* [REQUIRED ACTION] Reproduce the full listing below exactly. Do not include the pictures.
*** Opening of GIVEN DATA ***
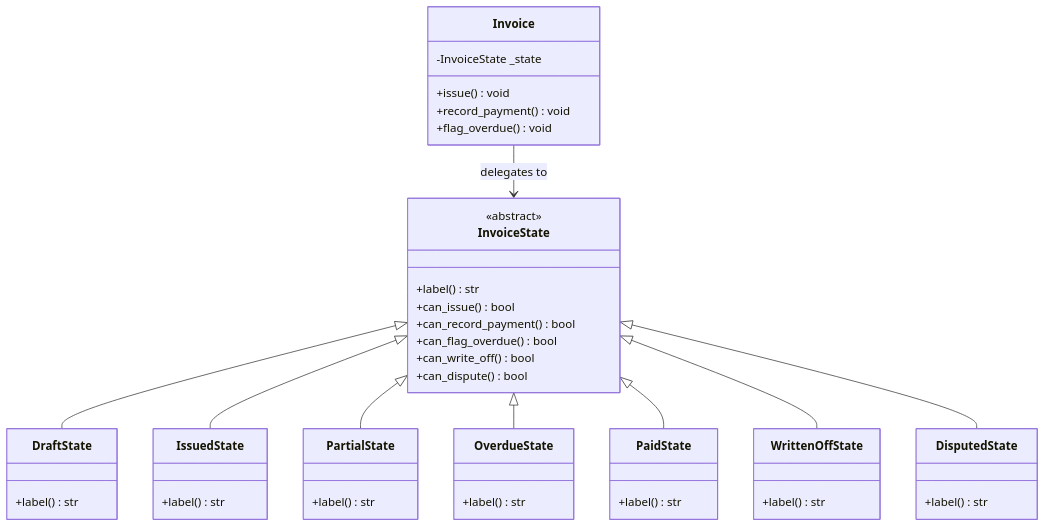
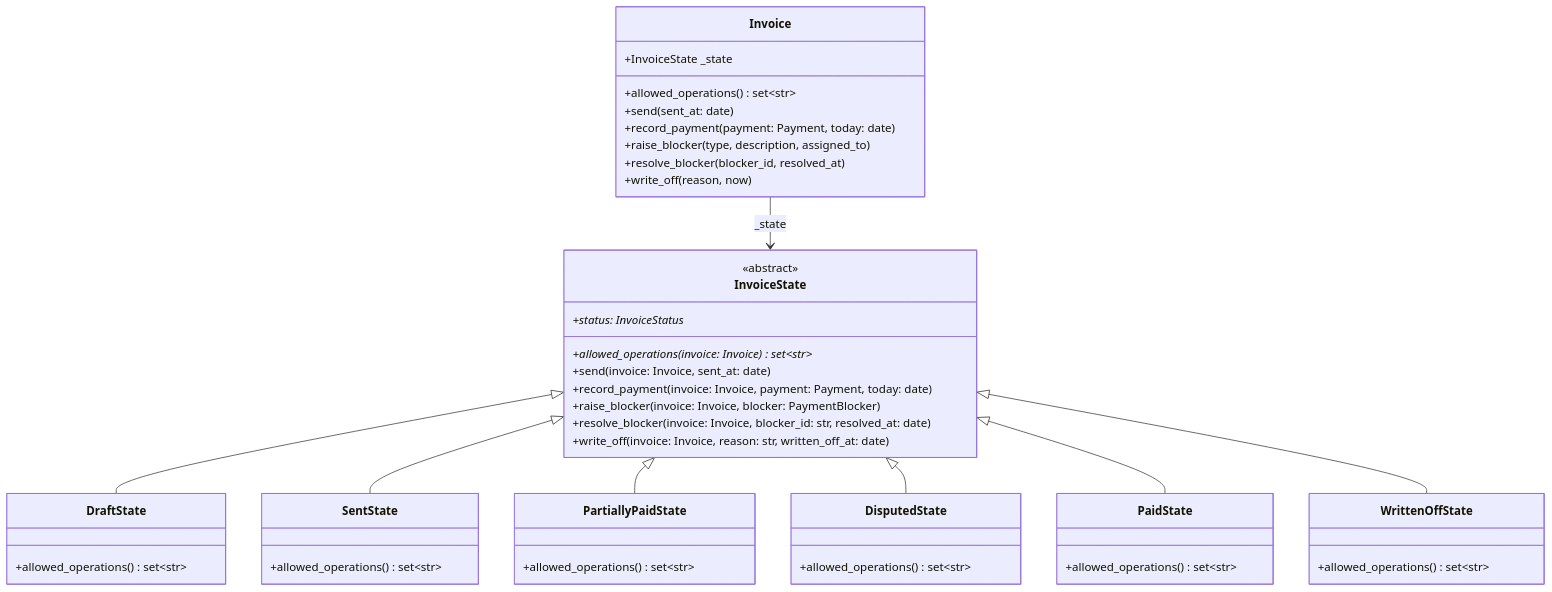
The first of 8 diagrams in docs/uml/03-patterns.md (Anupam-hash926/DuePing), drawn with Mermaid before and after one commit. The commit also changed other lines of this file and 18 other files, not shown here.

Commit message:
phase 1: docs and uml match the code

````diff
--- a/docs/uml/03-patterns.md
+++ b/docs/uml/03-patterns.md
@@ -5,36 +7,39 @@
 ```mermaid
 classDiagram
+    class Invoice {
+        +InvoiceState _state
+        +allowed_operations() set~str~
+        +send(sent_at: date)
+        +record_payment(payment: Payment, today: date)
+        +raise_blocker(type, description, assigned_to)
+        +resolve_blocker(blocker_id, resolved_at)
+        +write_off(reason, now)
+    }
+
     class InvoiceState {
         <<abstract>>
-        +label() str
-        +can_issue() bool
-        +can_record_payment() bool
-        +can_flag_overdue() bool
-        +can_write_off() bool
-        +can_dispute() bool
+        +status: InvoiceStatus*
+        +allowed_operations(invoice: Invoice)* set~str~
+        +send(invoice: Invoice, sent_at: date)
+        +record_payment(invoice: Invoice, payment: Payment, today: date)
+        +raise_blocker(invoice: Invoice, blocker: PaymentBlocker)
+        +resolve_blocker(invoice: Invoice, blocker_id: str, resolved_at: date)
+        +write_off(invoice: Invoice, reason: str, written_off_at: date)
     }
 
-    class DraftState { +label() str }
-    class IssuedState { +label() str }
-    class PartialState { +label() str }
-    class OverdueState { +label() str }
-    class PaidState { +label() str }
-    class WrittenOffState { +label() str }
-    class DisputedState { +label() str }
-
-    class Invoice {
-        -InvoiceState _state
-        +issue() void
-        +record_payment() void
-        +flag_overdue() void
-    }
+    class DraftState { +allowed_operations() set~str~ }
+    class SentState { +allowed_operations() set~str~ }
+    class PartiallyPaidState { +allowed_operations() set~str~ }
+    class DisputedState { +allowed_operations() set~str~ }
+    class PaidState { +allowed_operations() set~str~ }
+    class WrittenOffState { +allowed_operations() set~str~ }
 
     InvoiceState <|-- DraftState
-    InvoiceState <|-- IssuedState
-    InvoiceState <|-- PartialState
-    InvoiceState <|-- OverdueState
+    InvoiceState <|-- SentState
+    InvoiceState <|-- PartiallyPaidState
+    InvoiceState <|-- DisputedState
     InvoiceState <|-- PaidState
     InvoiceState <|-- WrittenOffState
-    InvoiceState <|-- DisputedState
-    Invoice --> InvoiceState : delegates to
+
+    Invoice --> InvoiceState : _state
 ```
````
*** Close of GIVEN DATA ***
* [WRITTEN SOLUTION]
The first of 8 diagrams in docs/uml/03-patterns.md (Anupam-hash926/DuePing), drawn with Mermaid before and after one commit. The commit also changed other lines of this file and 18 other files, not shown here.

Commit message:
phase 1: docs and uml match the code

````diff
--- a/docs/uml/03-patterns.md
+++ b/docs/uml/03-patterns.md
@@ -5,36 +7,39 @@
 ```mermaid
 classDiagram
+    class Invoice {
+        +InvoiceState _state
+        +allowed_operations() set~str~
+        +send(sent_at: date)
+        +record_payment(payment: Payment, today: date)
+        +raise_blocker(type, description, assigned_to)
+        +resolve_blocker(blocker_id, resolved_at)
+        +write_off(reason, now)
+    }
+
     class InvoiceState {
         <<abstract>>
-        +label() str
-        +can_issue() bool
-        +can_record_payment() bool
-        +can_flag_overdue() bool
-        +can_write_off() bool
-        +can_dispute() bool
+        +status: InvoiceStatus*
+        +allowed_operations(invoice: Invoice)* set~str~
+        +send(invoice: Invoice, sent_at: date)
+        +record_payment(invoice: Invoice, payment: Payment, today: date)
+        +raise_blocker(invoice: Invoice, blocker: PaymentBlocker)
+        +resolve_blocker(invoice: Invoice, blocker_id: str, resolved_at: date)
+        +write_off(invoice: Invoice, reason: str, written_off_at: date)
     }
 
-    class DraftState { +label() str }
-    class IssuedState { +label() str }
-    class PartialState { +label() str }
-    class OverdueState { +label() str }
-    class PaidState { +label() str }
-    class WrittenOffState { +label() str }
-    class DisputedState { +label() str }
-
-    class Invoice {
-        -InvoiceState _state
-        +issue() void
-        +record_payment() void
-        +flag_overdue() void
-    }
+    class DraftState { +allowed_operations() set~str~ }
+    class SentState { +allowed_operations() set~str~ }
+    class PartiallyPaidState { +allowed_operations() set~str~ }
+    class DisputedState { +allowed_operations() set~str~ }
+    class PaidState { +allowed_operations() set~str~ }
+    class WrittenOffState { +allowed_operations() set~str~ }
 
     InvoiceState <|-- DraftState
-    InvoiceState <|-- IssuedState
-    InvoiceState <|-- PartialState
-    InvoiceState <|-- OverdueState
+    InvoiceState <|-- SentState
+    InvoiceState <|-- PartiallyPaidState
+    InvoiceState <|-- DisputedState
     InvoiceState <|-- PaidState
     InvoiceState <|-- WrittenOffState
-    InvoiceState <|-- DisputedState
-    Invoice --> InvoiceState : delegates to
+
+    Invoice --> InvoiceState : _state
 ```
````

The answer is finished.